Much of what was written about Cole when he signed with the Blue Jays last offseason — also on a Minor League deal — stands true today. Cole has the velocity and spin to miss bats, and his strikeout rate should improve from his 7.7 per nine innings in 2020. Walks have been an issue for the former starter in the past, but the Blue Jays like what they saw in ’20 as they move forward with “strike throwing” as one of their stated goals.
With Giles a free agent after undergoing Tommy John surgery, one of the biggest questions the Blue Jays have to answer is who their closer is in 2021. The club trusts Dolis in the role, and Romano has closer written all over him if he can stay healthy and seize the role, but Cole is likely to slot in behind those arms and any external signings. He’ll need to compete for a job on a Minor League deal, of course, but should have every opportunity to grab one.
The exact role that Cole competes for will also be impacted by the Blue Jays’ strategy with some of the young arms around him. In the shortened 2020 season, the Blue Jays rolled out young starters like Anthony Kay, Thomas Hatch and Julian Merryweather effectively in multi-inning relief roles. That often bridged the gap to Cole and the back-end arms, but with the Blue Jays expected to return most of those pitchers to their starting roles long term, the bullpen will take on a more traditional look.

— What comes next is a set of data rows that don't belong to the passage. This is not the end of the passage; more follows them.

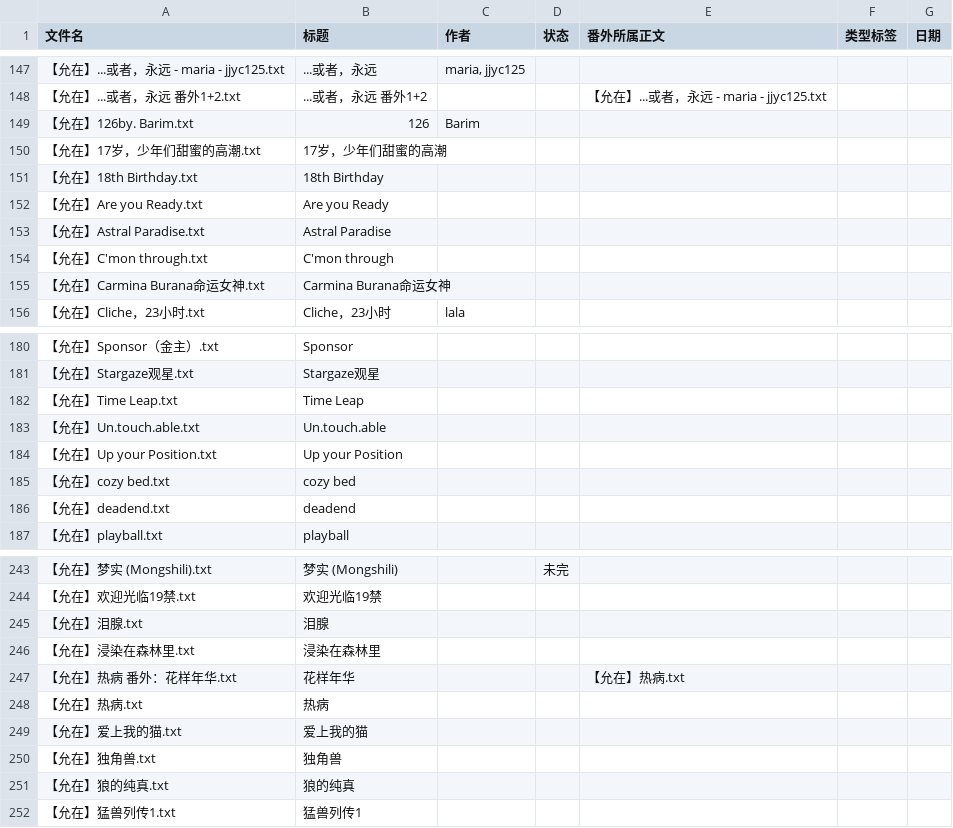
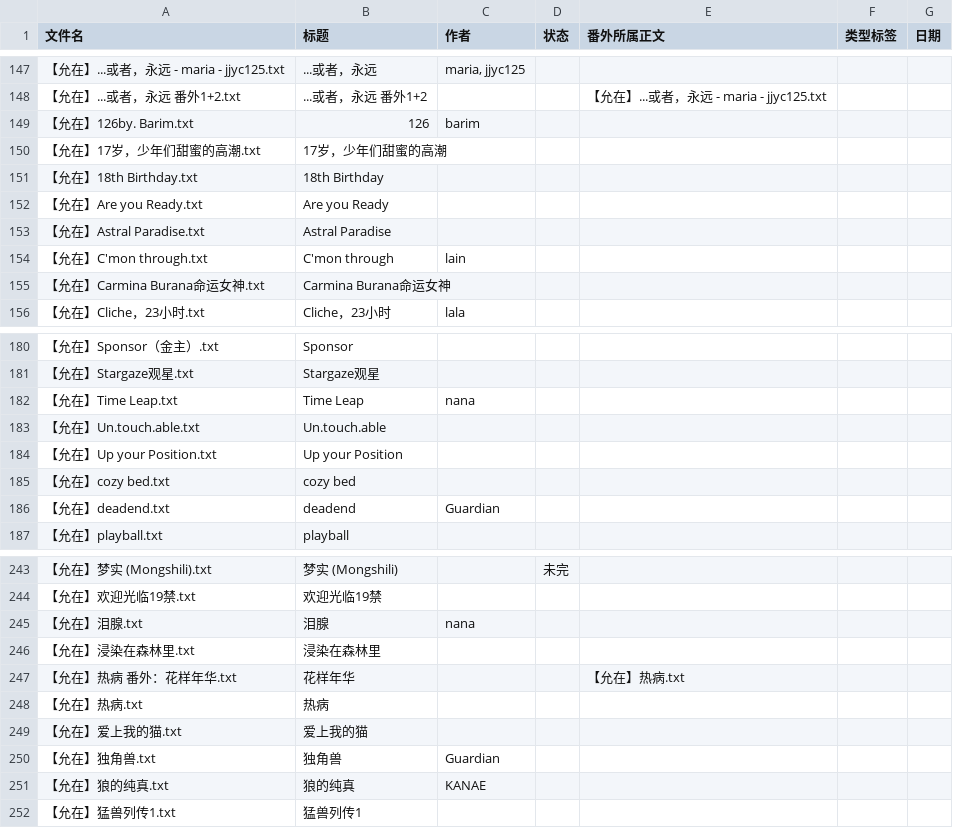
Before and after one commit to bunbearlibrary/reading-list, a CSV file: books.csv, drawn as a sheet; only a part is shown, gaps mark what is left out; the diff covers the shown part only.

```diff
--- a/books.csv
+++ b/books.csv
@@ -148,3 +148,3 @@
 【允在】...或者，永远 番外1+2.txt,...或者，永远 番外1+2,,,【允在】...或者，永远 - maria - jjyc125.txt,,
-【允在】126by. Barim.txt,126,Barim,,,,
+【允在】126by. Barim.txt,126,barim,,,,
 【允在】17岁，少年们甜蜜的高潮.txt,17岁，少年们甜蜜的高潮,,,,,
@@ -153,3 +153,3 @@
 【允在】Astral Paradise.txt,Astral Paradise,,,,,
-【允在】C'mon through.txt,C'mon through,,,,,
+【允在】C'mon through.txt,C'mon through,lain,,,,
 【允在】Carmina Burana命运女神.txt,Carmina Burana命运女神,,,,,
@@ -181,3 +181,3 @@
 【允在】Stargaze观星.txt,Stargaze观星,,,,,
-【允在】Time Leap.txt,Time Leap,,,,,
+【允在】Time Leap.txt,Time Leap,nana,,,,
 【允在】Un.touch.able.txt,Un.touch.able,,,,,
@@ -185,3 +185,3 @@
 【允在】cozy bed.txt,cozy bed,,,,,
-【允在】deadend.txt,deadend,,,,,
+【允在】deadend.txt,deadend,Guardian,,,,
 【允在】playball.txt,playball,,,,,
@@ -244,3 +244,3 @@
 【允在】欢迎光临19禁.txt,欢迎光临19禁,,,,,
-【允在】泪腺.txt,泪腺,,,,,
+【允在】泪腺.txt,泪腺,nana,,,,
 【允在】浸染在森林里.txt,浸染在森林里,,,,,
@@ -249,4 +249,4 @@
 【允在】爱上我的猫.txt,爱上我的猫,,,,,
-【允在】独角兽.txt,独角兽,,,,,
-【允在】狼的纯真.txt,狼的纯真,,,,,
+【允在】独角兽.txt,独角兽,Guardian,,,,
+【允在】狼的纯真.txt,狼的纯真,KANAE,,,,
 【允在】猛兽列传1.txt,猛兽列传1,,,,,
```
Also changed, not shown: 15 edited cells elsewhere in this file.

Now a veteran of six Major League seasons with the Blue Jays, Nationals, Yankees and Cleveland, Cole owns a career 4.65 ERA over 19 starts and 84 relief appearances.